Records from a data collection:
▬▬▬▬▬▬▬▬▬▬
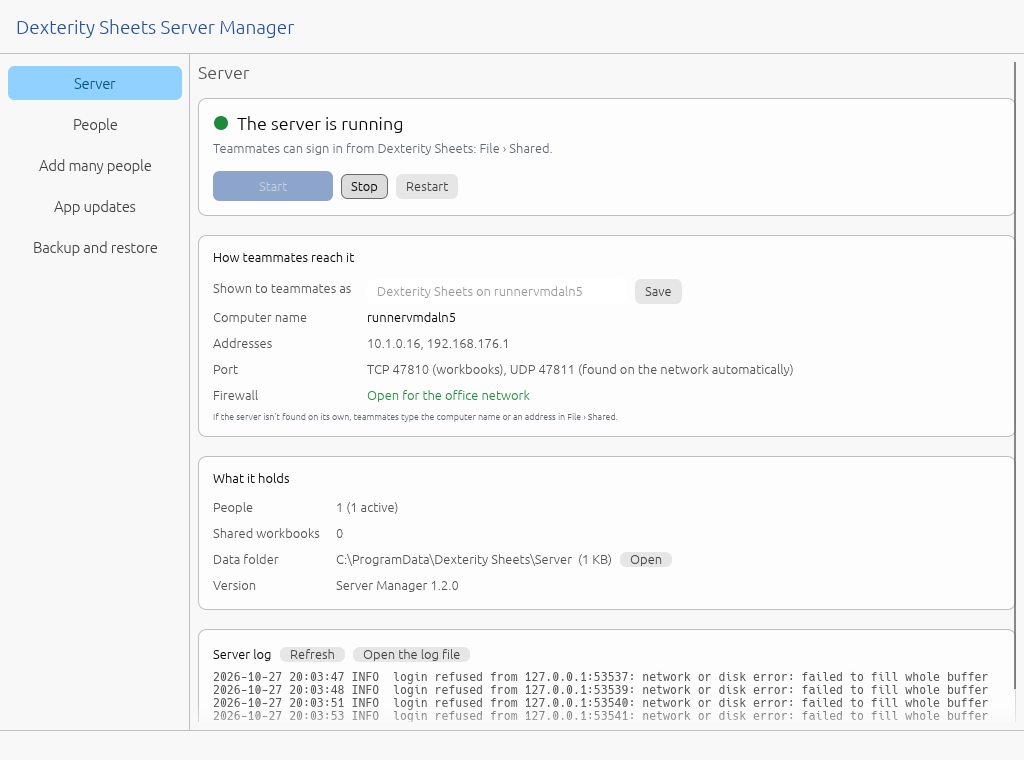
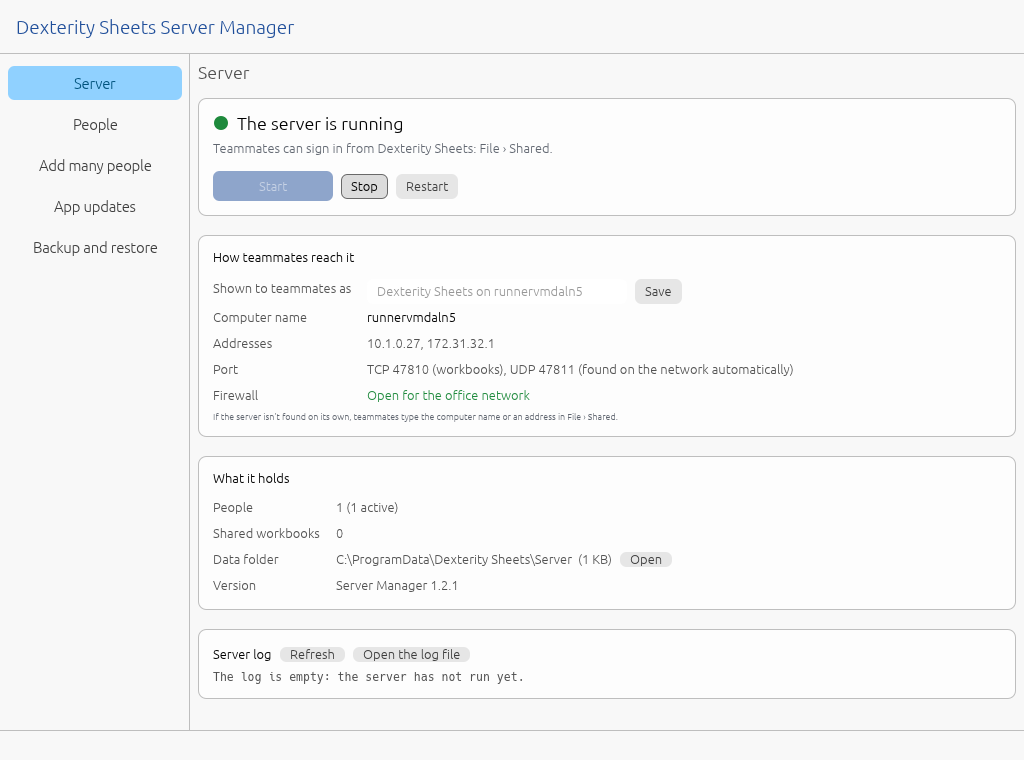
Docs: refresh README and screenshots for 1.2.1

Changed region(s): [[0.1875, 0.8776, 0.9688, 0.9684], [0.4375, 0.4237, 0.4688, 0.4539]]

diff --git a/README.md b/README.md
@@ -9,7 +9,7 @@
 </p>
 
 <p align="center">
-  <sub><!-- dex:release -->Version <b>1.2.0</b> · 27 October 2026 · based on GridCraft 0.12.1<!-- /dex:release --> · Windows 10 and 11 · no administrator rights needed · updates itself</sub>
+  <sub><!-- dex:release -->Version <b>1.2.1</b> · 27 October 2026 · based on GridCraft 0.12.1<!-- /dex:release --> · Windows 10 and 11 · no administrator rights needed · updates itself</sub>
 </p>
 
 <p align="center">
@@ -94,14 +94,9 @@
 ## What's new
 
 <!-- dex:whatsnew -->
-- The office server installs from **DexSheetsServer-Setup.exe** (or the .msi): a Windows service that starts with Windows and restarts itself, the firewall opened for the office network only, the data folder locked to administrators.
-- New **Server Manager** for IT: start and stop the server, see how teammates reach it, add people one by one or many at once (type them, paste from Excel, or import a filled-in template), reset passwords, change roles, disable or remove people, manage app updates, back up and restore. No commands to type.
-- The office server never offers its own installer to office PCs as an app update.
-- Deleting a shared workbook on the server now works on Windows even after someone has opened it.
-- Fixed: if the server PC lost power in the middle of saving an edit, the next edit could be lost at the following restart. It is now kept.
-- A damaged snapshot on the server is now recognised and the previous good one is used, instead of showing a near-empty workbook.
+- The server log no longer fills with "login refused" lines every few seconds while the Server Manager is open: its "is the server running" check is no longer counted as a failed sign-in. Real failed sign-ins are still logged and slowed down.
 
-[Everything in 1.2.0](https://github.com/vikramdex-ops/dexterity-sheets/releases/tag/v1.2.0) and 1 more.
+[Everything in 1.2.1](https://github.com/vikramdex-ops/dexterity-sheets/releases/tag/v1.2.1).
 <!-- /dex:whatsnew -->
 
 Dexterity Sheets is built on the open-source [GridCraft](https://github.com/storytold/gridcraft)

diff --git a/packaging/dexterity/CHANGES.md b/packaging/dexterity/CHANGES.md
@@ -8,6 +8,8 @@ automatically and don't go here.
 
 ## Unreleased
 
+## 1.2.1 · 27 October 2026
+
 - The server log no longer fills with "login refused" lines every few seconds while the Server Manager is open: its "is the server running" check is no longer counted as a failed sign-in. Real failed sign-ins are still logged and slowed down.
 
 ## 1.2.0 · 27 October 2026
▬▬▬▬▬▬▬▬▬▬
Retype exactly the lines of the data above that fall between the line with "## What's new" and the line with "-- A damaged", inclusive, and add nothing.

 ## What's new
 
 <!-- dex:whatsnew -->
-- The office server installs from **DexSheetsServer-Setup.exe** (or the .msi): a Windows service that starts with Windows and restarts itself, the firewall opened for the office network only, the data folder locked to administrators.
-- New **Server Manager** for IT: start and stop the server, see how teammates reach it, add people one by one or many at once (type them, paste from Excel, or import a filled-in template), reset passwords, change roles, disable or remove people, manage app updates, back up and restore. No commands to type.
-- The office server never offers its own installer to office PCs as an app update.
-- Deleting a shared workbook on the server now works on Windows even after someone has opened it.
-- Fixed: if the server PC lost power in the middle of saving an edit, the next edit could be lost at the following restart. It is now kept.
-- A damaged snapshot on the server is now recognised and the previous good one is used, instead of showing a near-empty workbook.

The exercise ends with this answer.